New theoretical research by Radboud University’s Michael Wondrak, Walter van Suijlekom and Heino Falcke has shown that Stephen Hawking was right about black holes, though not quite. Due to Hawking radiation, black holes will eventually evaporate, but the event horizon is not as crucial as once believed. Gravity and the curvature of space-time also cause this radiation. This means that all large objects in the universe, such as the remnants of stars, will eventually evaporate. Using a clever combination of quantum physics and Einstein’s theory of gravity, Stephen Hawking argued that the spontaneous creation and annihilation of pairs of particles must occur near the event horizon (the point beyond which there is no escape from gravitational force). of a black hole).
A particle and its antiparticle are created very briefly from the quantum field, after which they immediately annihilate. But sometimes one particle falls into the black hole, and then the other particle can escape: Hawking radiation. According to Hawking, this would eventually result in the evaporation of black holes. In this new study, researchers from Radboud University reviewed this process and investigated whether or not the presence of an event horizon is really crucial. They combined techniques from physics, astronomy and mathematics to examine what happens if such pairs of particles are created in the vicinity of black holes. The study showed that new particles can also be created well beyond this horizon. Michael Wondrak says: “We show that, in addition to the well-known Hawking radiation, there is also a new form of radiation.”

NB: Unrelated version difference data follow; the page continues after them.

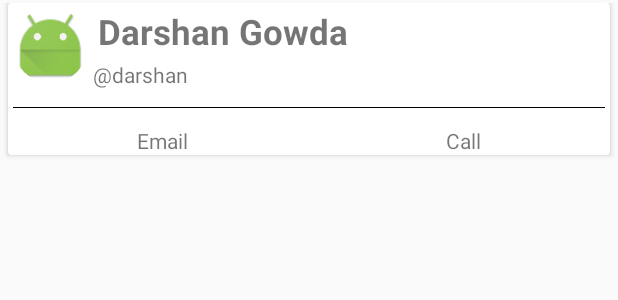
After one commit to Rohan-Kumar/Flint, an Android app: the layout single_contact_view.xml on its own in the app's theme, with its tools: preview values and no code run, on a phone screen of 412 x 824 dp. The commit adds this screen. Shown: the top 300 px of the screen. Run offline under Robolectric (Android 15) with nearby library versions, the phone set to English and light mode, and no system bars.

Commit message:
added single view

```diff
--- a/app/build.gradle
+++ b/app/build.gradle
@@ -20,10 +20,13 @@ android {
 }
 
 dependencies {
-    compile fileTree(dir: 'libs', include: ['*.jar'])
+    compile fileTree(include: ['*.jar'], dir: 'libs')
     testCompile 'junit:junit:4.12'
     compile 'com.android.support:appcompat-v7:23.1.1'
     compile 'com.android.support:design:23.1.1'
     compile 'com.google.android.gms:play-services:8.4.0'
     compile 'com.android.support:support-v4:23.1.1'
+    compile 'de.hdodenhof:circleimageview:2.0.0'
+    compile 'com.android.support:recyclerview-v7:23.1.1'
+    compile 'com.android.support:cardview-v7:23.1.1'
 }
--- a/app/src/main/java/com/flint/ContactsFragment.java
+++ b/app/src/main/java/com/flint/ContactsFragment.java
@@ -64,7 +64,14 @@ public class ContactsFragment extends Fragment {
     public View onCreateView(LayoutInflater inflater, ViewGroup container,
                              Bundle savedInstanceState) {
         // Inflate the layout for this fragment
-        return inflater.inflate(R.layout.fragment_contacts, container, false);
+
+        View view =
+
+                inflater.inflate(R.layout.fragment_contacts, container, false);
+
+
+
+        return view;
     }
 
     // TODO: Rename method, update argument and hook method into UI event
@@ -96,7 +103,7 @@ public class ContactsFragment extends Fragment {
      * fragment to allow an interaction in this fragment to be communicated
      * to the activity and potentially other fragments contained in that
      * activity.
-     * <p>
+     * <p/>
      * See the Android Training lesson <a href=
      * "http://developer.android.com/training/basics/fragments/communicating.html"
      * >Communicating with Other Fragments</a> for more information.
--- a/app/src/main/res/layout/fragment_contacts.xml
+++ b/app/src/main/res/layout/fragment_contacts.xml
@@ -4,10 +4,8 @@
     android:layout_height="match_parent"
     tools:context="com.flint.ContactsFragment">
 
-    <!-- TODO: Update blank fragment layout -->
-    <TextView
+    <android.support.v7.widget.RecyclerView
         android:layout_width="match_parent"
-        android:layout_height="match_parent"
-        android:text="@string/hello_blank_fragment" />
+        android:layout_height="match_parent"></android.support.v7.widget.RecyclerView>
 
 </FrameLayout>
--- /dev/null
+++ b/app/src/main/res/layout/single_contact_view.xml
@@ -0,0 +1,85 @@
+<?xml version="1.0" encoding="utf-8"?>
+<RelativeLayout xmlns:android="http://schemas.android.com/apk/res/android"
+    android:layout_width="match_parent"
+    android:layout_height="match_parent"
+    android:layout_margin="2dp"
+    android:orientation="vertical">
+
+    <android.support.v7.widget.CardView xmlns:card_view="http://schemas.android.com/apk/res-auto"
+        android:id="@+id/card_view"
+        android:layout_width="match_parent"
+        android:layout_height="wrap_content"
+        android:layout_gravity="center"
+        android:layout_marginLeft="3dp"
+        android:layout_marginRight="3dp"
+        card_view:cardCornerRadius="2dp">
+
+        <RelativeLayout
+            android:layout_width="match_parent"
+            android:layout_height="match_parent">
+
+            <de.hdodenhof.circleimageview.CircleImageView
+                android:id="@+id/imageView"
+                android:layout_width="50dp"
+                android:layout_height="50dp"
+                android:layout_margin="3dp"
+                android:src="@mipmap/ic_launcher" />
+
+            <TextView
+                android:id="@+id/userName"
+                android:layout_width="wrap_content"
+                android:layout_height="wrap_content"
+                android:layout_margin="3dp"
+                android:layout_toRightOf="@id/imageView"
+                android:text="Darshan Gowda"
+                android:textSize="23sp"
+                android:textStyle="bold" />
+
+            <TextView
+                android:id="@+id/nameTag"
+                android:layout_width="wrap_content"
+                android:layout_height="wrap_content"
+                android:layout_below="@+id/userName"
+                android:layout_toRightOf="@+id/imageView"
+                android:text="\@darshan" />
+
+            <View
+                android:id="@+id/view"
+                android:layout_width="match_parent"
+                android:layout_height="0.5dp"
+                android:layout_below="@+id/nameTag"
+                android:layout_marginBottom="12dp"
+                android:layout_marginLeft="3dp"
+                android:layout_marginRight="3dp"
+                android:layout_marginTop="12dp"
+                android:background="#000" />
+
+            <LinearLayout
+                android:layout_width="match_parent"
+                android:layout_height="wrap_content"
+                android:layout_below="@+id/view"
+                android:orientation="horizontal">
+
+                <TextView
+                    android:layout_width="wrap_content"
+                    android:layout_height="wrap_content"
+                    android:layout_weight="1"
+                    android:gravity="center"
+                    android:text="Email" />
+
+
+                <TextView
+                    android:layout_width="wrap_content"
+                    android:layout_height="wrap_content"
+                    android:layout_weight="1"
+                    android:gravity="center"
+                    android:text="Call" />
+
+            </LinearLayout>
+
+        </RelativeLayout>
+
+    </android.support.v7.widget.CardView>
+
+
+</RelativeLayout>
```
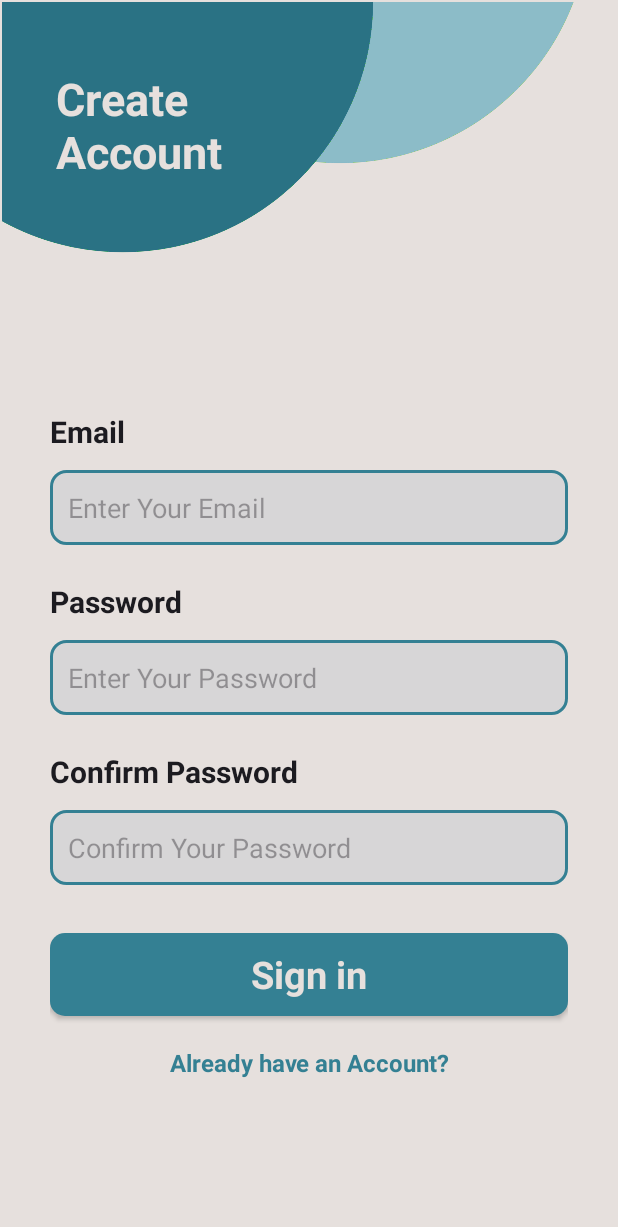
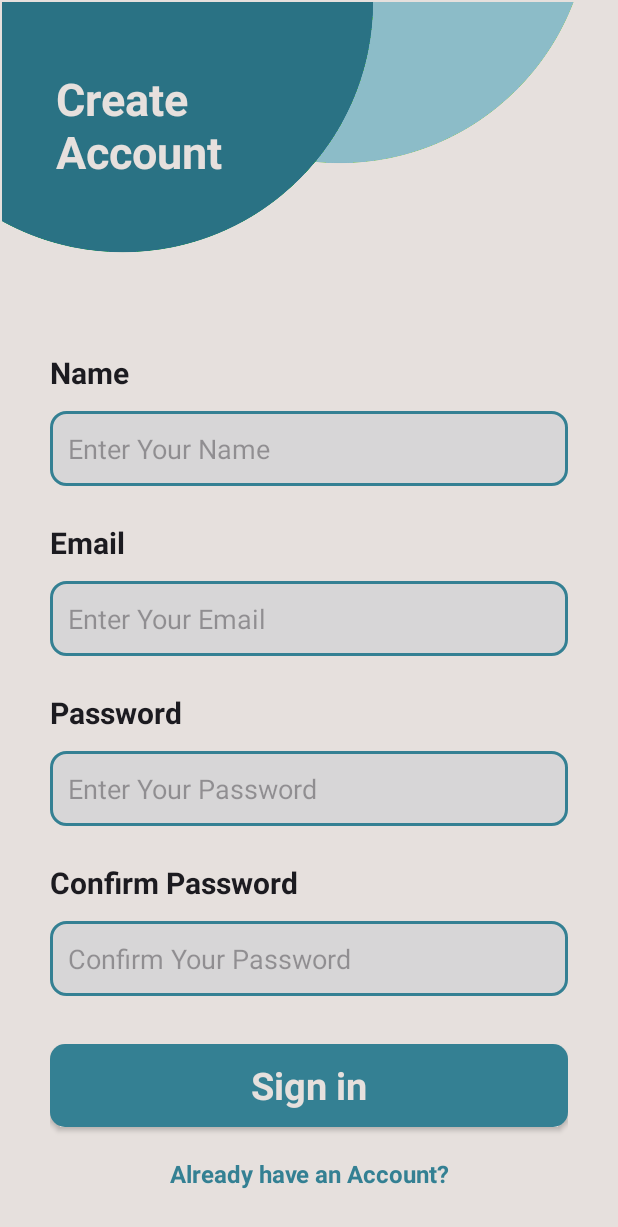
Before and after one commit to HasanDroid18/HealthCare, an Android app: the screen it shows after launch (BaseActivity), after a tap on "Register new Account?", on a phone screen of 412 x 824 dp. Shown: the top 1227 px of the screen. Run offline under Robolectric (Android 15) with nearby library versions, the phone set to English and light mode, and no system bars; our stand-ins replace Firebase (no records; nobody signed in at launch, a user with empty details on screens opened directly).

Commit message:
Saved users to database

```diff
--- a/app/build.gradle.kts
+++ b/app/build.gradle.kts
@@ -55,6 +55,7 @@ dependencies {
     implementation(libs.play.services.maps)
     implementation(libs.play.services.location)
     implementation(libs.android.maps.utils)
+    implementation(libs.firebase.database)
     testImplementation(libs.junit)
     androidTestImplementation(libs.androidx.junit)
     androidTestImplementation(libs.androidx.espresso.core)
--- a/app/src/main/java/com/example/healthcare/Adapters/HospitalAdapter.kt
+++ b/app/src/main/java/com/example/healthcare/Adapters/HospitalAdapter.kt
@@ -5,7 +5,7 @@ import android.view.View
 import android.view.ViewGroup
 import android.widget.TextView
 import androidx.recyclerview.widget.RecyclerView
-import com.example.healthcare.HospitalRetro.HospitalItem
+import com.example.healthcare.Models.HospitalItem
 import com.example.healthcare.R
 
 class HospitalAdapter(private var hospitalList: List<HospitalItem>) : RecyclerView.Adapter<HospitalAdapter.HospitalViewHolder>() {
--- a/app/src/main/java/com/example/healthcare/Fragments/MapFragment.kt
+++ b/app/src/main/java/com/example/healthcare/Fragments/MapFragment.kt
@@ -8,9 +8,8 @@ import android.view.ViewGroup
 import androidx.fragment.app.Fragment
 import androidx.fragment.app.viewModels
 import androidx.lifecycle.Observer
-import androidx.lifecycle.lifecycleScope
 import com.example.healthcare.DependencyInjection.DaggerApplicationComponent2
-import com.example.healthcare.HospitalRetro.HospitalItem
+import com.example.healthcare.Models.HospitalItem
 import com.example.healthcare.HospitalRetro.HospitalService
 import com.example.healthcare.R
 import com.example.healthcare.ViewModel.MapViewModel
@@ -22,7 +21,6 @@ import com.google.android.gms.maps.SupportMapFragment
 import com.google.android.gms.maps.model.LatLng
 import com.google.android.gms.maps.model.LatLngBounds
 import com.google.android.gms.maps.model.MarkerOptions
-import kotlinx.coroutines.launch
 import javax.inject.Inject
 
 class MapFragment : Fragment(), OnMapReadyCallback {
--- a/app/src/main/java/com/example/healthcare/HospitalRetro/Hospitals.kt
+++ b/app/src/main/java/com/example/healthcare/HospitalRetro/Hospitals.kt
@@ -1,4 +1,6 @@
 package com.example.healthcare.HospitalRetro
+
+import com.example.healthcare.Models.HospitalItem
 
 class Hospitals: ArrayList<HospitalItem>() {
 }
--- a/app/src/main/java/com/example/healthcare/HospitalRetro/HospitalItem.kt
+++ b/app/src/main/java/com/example/healthcare/Models/HospitalItem.kt
@@ -1,4 +1,4 @@
-package com.example.healthcare.HospitalRetro
+package com.example.healthcare.Models
 
 import com.google.gson.annotations.SerializedName
 
--- /dev/null
+++ b/app/src/main/java/com/example/healthcare/Models/User.kt
@@ -0,0 +1,6 @@
+package com.example.healthcare.Models
+
+data class User(
+    val name: String,
+    val email: String
+)
--- a/app/src/main/java/com/example/healthcare/ViewModels/HospitalViewModel.kt
+++ b/app/src/main/java/com/example/healthcare/ViewModels/HospitalViewModel.kt
@@ -4,7 +4,7 @@ import androidx.lifecycle.LiveData
 import androidx.lifecycle.MutableLiveData
 import androidx.lifecycle.ViewModel
 import androidx.lifecycle.viewModelScope
-import com.example.healthcare.HospitalRetro.HospitalItem
+import com.example.healthcare.Models.HospitalItem
 import com.example.healthcare.HospitalRetro.HospitalService
 import com.example.healthcare.HospitalRetro.Hospitals
 import kotlinx.coroutines.launch
--- a/app/src/main/java/com/example/healthcare/ViewModels/MapViewModel.kt
+++ b/app/src/main/java/com/example/healthcare/ViewModels/MapViewModel.kt
@@ -4,7 +4,7 @@ import androidx.lifecycle.LiveData
 import androidx.lifecycle.MutableLiveData
 import androidx.lifecycle.ViewModel
 import androidx.lifecycle.viewModelScope
-import com.example.healthcare.HospitalRetro.HospitalItem
+import com.example.healthcare.Models.HospitalItem
 import com.example.healthcare.HospitalRetro.HospitalService
 import com.example.healthcare.HospitalRetro.Hospitals
 import kotlinx.coroutines.launch
--- a/app/src/main/res/layout/fragment_signin.xml
+++ b/app/src/main/res/layout/fragment_signin.xml
@@ -38,6 +38,27 @@
         app:layout_constraintTop_toBottomOf="@+id/imageView3"
         app:layout_constraintVertical_bias="0.176">
 
+
+        <TextView
+            android:id="@+id/Name"
+            android:layout_width="match_parent"
+            android:layout_height="wrap_content"
+            android:text="Name"
+            android:textColor="@color/black"
+            android:textSize="20sp"
+            android:textStyle="bold" />
+
+        <EditText
+            android:id="@+id/signup_Name"
+            android:layout_width="match_parent"
+            android:layout_height="50dp"
+            android:layout_marginTop="12dp"
+            android:background="@drawable/edittext_back"
+            android:ems="10"
+            android:hint="Enter Your Name"
+            android:padding="12dp"
+            android:textColor="#707070"
+            android:textSize="18sp" />
 
         <TextView
             android:id="@+id/textView4"
--- a/gradle/libs.versions.toml
+++ b/gradle/libs.versions.toml
@@ -17,6 +17,7 @@ lifecycleViewmodelKtx = "2.8.4"
 playServicesMaps = "19.0.0"
 playServicesLocation = "21.3.0"
 androidMapsUtils = "3.8.2"
+firebaseDatabase = "21.0.0"
 
 [libraries]
 androidx-core-ktx = { group = "androidx.core", name = "core-ktx", version.ref = "coreKtx" }
@@ -34,6 +35,7 @@ androidx-lifecycle-viewmodel-ktx = { group = "androidx.lifecycle", name = "lifec
 play-services-maps = { group = "com.google.android.gms", name = "play-services-maps", version.ref = "playServicesMaps" }
 play-services-location = { group = "com.google.android.gms", name = "play-services-location", version.ref = "playServicesLocation" }
 android-maps-utils = { group = "com.google.maps.android", name = "android-maps-utils", version.ref = "androidMapsUtils" }
+firebase-database = { group = "com.google.firebase", name = "firebase-database", version.ref = "firebaseDatabase" }
 
 [plugins]
 android-application = { id = "com.android.application", version.ref = "agp" }
```
Also changed, not shown: app/src/main/java/com/example/healthcare/Fragments/SettingsFragment.kt (+28 -3 lines), app/src/main/java/com/example/healthcare/Intro/LoginFragment.kt (+21 -9 lines), app/src/main/java/com/example/healthcare/Intro/SigninFragment.kt (+20 -6 lines), app/src/main/res/layout/fragment_settings.xml (+5 -4 lines).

Van Suijlekom says: “We show that well beyond a black hole, the curvature of spacetime plays an important role in the creation of radiation. The particles are already separated there by the tidal forces of the gravitational field.” Whereas previously it was thought that radiation without the event horizon was not possible, this study shows that this horizon is not necessary. Falcke says: “That means that objects without an event horizon, such as the remnants of dead stars and other large objects in the universe, also have this type of radiation. And, after a very long period, that would lead to everything in the universe eventually evaporating, just like black holes. This changes not only our understanding of Hawking radiation, but also our view of the universe and its future.” The study has been accepted for publication in Physical Review Letters, and in the meantime, a version of the paper can be read on the arXiv preprint server.